Social Media Has Become A Force Of Nature

A Force of Nature

A Force of Nature

The electrifying growth of Social Media continues to amaze, as it impacts every area of our lives.

Once thought to be a mere technological advance, it now is a powerful cultural phenomenon unequaled in our history.

Social Media has become a force of nature.

 

What Does This Mean, Exactly?

Relationships have become paramount. Social Media is not about technology, it is about relationships — finding them, nurturing them, expanding them and benefiting from them.  When people worldwide unite, the kinetic energy created is immense and unstoppable.

Traditional business has been struck by lightning.
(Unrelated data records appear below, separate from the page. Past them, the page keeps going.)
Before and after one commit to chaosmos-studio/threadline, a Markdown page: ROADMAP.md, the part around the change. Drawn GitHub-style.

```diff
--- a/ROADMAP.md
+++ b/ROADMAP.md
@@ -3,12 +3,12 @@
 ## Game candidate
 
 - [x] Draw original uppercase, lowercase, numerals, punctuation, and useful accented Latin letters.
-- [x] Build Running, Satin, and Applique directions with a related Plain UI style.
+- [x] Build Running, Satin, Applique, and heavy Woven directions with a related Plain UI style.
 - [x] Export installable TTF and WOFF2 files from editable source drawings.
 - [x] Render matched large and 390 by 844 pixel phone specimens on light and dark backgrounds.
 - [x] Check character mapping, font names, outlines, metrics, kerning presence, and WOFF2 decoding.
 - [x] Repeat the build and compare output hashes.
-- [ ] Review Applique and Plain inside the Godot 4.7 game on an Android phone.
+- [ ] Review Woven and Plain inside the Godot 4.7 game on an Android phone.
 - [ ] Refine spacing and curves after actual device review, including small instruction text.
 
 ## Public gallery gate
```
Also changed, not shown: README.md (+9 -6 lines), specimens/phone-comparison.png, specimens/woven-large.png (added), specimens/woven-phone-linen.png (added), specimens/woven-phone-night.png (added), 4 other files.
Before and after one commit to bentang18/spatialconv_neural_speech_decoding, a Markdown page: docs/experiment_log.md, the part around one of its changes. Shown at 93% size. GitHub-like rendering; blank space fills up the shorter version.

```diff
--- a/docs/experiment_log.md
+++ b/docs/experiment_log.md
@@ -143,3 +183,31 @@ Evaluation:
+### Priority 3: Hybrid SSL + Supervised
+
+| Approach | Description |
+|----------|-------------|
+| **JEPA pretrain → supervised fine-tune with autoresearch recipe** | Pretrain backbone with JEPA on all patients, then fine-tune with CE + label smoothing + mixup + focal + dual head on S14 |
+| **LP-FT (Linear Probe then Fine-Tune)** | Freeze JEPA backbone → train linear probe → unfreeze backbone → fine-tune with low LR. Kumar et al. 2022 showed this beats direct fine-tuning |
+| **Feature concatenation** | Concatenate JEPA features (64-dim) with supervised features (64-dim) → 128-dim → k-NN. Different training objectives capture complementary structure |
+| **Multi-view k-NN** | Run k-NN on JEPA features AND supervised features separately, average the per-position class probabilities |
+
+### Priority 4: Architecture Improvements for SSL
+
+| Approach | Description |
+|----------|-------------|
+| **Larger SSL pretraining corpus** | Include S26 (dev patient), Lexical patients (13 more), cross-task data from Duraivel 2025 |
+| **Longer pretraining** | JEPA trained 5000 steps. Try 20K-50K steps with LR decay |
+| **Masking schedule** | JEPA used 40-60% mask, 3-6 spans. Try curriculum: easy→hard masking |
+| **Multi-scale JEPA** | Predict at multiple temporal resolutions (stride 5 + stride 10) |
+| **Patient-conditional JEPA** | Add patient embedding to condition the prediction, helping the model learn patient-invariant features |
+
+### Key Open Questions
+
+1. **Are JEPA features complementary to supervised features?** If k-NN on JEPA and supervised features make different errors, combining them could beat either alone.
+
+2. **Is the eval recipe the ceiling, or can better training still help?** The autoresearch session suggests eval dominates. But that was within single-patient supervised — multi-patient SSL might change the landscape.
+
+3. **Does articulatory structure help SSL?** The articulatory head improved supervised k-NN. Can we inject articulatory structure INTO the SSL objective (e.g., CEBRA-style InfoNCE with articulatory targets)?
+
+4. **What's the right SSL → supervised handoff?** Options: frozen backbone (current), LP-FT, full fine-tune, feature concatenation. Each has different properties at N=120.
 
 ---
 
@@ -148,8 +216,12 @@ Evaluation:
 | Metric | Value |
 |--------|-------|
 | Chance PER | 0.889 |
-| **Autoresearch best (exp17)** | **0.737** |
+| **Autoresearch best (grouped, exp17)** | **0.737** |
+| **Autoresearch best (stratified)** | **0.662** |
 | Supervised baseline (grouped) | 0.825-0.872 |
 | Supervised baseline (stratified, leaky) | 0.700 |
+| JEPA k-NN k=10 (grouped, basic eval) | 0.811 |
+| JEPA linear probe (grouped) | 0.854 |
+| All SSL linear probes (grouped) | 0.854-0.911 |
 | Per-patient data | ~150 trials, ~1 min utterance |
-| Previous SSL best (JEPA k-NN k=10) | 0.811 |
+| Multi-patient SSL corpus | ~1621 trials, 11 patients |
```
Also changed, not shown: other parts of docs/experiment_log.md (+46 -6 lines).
Social Media is not about promotion — it is about people.  Consumers are finding their own products, dictating marketing methods and allowing small entrepreneurs to compete effectively with the former giants of industry.

During most of my business career, the zenith of advertising in both cost and results, was a Super Bowl commercial.  Impact was assured if you had millions of dollars to spend and skill took a back seat to cash.  Today, the brilliance of Scott Monty and the Ford Explorer launch on Facebook generated more traffic than a Super Bowl Ad.

Companies whose size and profits once made them immune to competition, must now strive toward innovation instead of monopoly.  Those that do not, risk extinction.  In 10 years, 40% of the Fortune 500 will no longer exist.  The traditional world of business has been struck by lightning and is changing forever.

Our entire world is being transformed.We all live in this changing world, where 50% of the population is now under age thirty.  These vibrant young people were born into a world where email had replaced postal mail, the web was replacing libraries, and even kindergartens began learning from iPads instead of blackboards.

Our parents regaled us with tales of walking to school through snowdrifts, but today many students are studying online — and they are outperforming students who attend classes.

We grew up in a world that was split by the cold war, and the largest countries had massive armies and nuclear weapons.  Today, Facebook has a larger population than all but two nations, and with the new weapons of conversation and interaction has the power to topple governments.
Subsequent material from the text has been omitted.